• Source data:
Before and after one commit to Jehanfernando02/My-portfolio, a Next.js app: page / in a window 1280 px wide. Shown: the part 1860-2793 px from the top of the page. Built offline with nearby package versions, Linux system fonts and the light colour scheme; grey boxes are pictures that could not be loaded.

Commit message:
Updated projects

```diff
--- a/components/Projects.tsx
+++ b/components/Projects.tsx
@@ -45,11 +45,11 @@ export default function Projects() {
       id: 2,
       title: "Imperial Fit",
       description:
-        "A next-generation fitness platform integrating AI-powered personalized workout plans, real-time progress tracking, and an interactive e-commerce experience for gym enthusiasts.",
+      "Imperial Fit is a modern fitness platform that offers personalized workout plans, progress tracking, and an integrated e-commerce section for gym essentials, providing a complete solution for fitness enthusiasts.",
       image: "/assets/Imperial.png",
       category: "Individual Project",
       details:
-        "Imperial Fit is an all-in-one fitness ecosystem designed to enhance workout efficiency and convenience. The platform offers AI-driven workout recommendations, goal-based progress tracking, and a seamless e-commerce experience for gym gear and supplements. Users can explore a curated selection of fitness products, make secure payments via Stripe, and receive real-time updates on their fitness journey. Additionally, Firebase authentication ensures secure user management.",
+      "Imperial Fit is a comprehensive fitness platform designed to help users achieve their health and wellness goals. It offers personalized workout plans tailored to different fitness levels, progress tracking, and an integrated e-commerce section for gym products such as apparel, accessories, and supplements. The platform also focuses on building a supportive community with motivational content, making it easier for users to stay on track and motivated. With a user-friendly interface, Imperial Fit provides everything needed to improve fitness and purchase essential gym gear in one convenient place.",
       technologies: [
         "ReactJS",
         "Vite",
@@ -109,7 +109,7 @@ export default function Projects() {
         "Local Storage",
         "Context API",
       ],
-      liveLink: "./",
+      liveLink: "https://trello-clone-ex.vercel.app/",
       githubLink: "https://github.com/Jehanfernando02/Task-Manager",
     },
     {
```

• Work instruction:
Return the whole listing as it stands. Nothing may be altered.

• Answer space:
Before and after one commit to Jehanfernando02/My-portfolio, a Next.js app: page / in a window 1280 px wide. Shown: the part 1860-2793 px from the top of the page. Built offline with nearby package versions, Linux system fonts and the light colour scheme; grey boxes are pictures that could not be loaded.

Commit message:
Updated projects

```diff
--- a/components/Projects.tsx
+++ b/components/Projects.tsx
@@ -45,11 +45,11 @@ export default function Projects() {
       id: 2,
       title: "Imperial Fit",
       description:
-        "A next-generation fitness platform integrating AI-powered personalized workout plans, real-time progress tracking, and an interactive e-commerce experience for gym enthusiasts.",
+      "Imperial Fit is a modern fitness platform that offers personalized workout plans, progress tracking, and an integrated e-commerce section for gym essentials, providing a complete solution for fitness enthusiasts.",
       image: "/assets/Imperial.png",
       category: "Individual Project",
       details:
-        "Imperial Fit is an all-in-one fitness ecosystem designed to enhance workout efficiency and convenience. The platform offers AI-driven workout recommendations, goal-based progress tracking, and a seamless e-commerce experience for gym gear and supplements. Users can explore a curated selection of fitness products, make secure payments via Stripe, and receive real-time updates on their fitness journey. Additionally, Firebase authentication ensures secure user management.",
+      "Imperial Fit is a comprehensive fitness platform designed to help users achieve their health and wellness goals. It offers personalized workout plans tailored to different fitness levels, progress tracking, and an integrated e-commerce section for gym products such as apparel, accessories, and supplements. The platform also focuses on building a supportive community with motivational content, making it easier for users to stay on track and motivated. With a user-friendly interface, Imperial Fit provides everything needed to improve fitness and purchase essential gym gear in one convenient place.",
       technologies: [
         "ReactJS",
         "Vite",
@@ -109,7 +109,7 @@ export default function Projects() {
         "Local Storage",
         "Context API",
       ],
-      liveLink: "./",
+      liveLink: "https://trello-clone-ex.vercel.app/",
       githubLink: "https://github.com/Jehanfernando02/Task-Manager",
     },
     {
```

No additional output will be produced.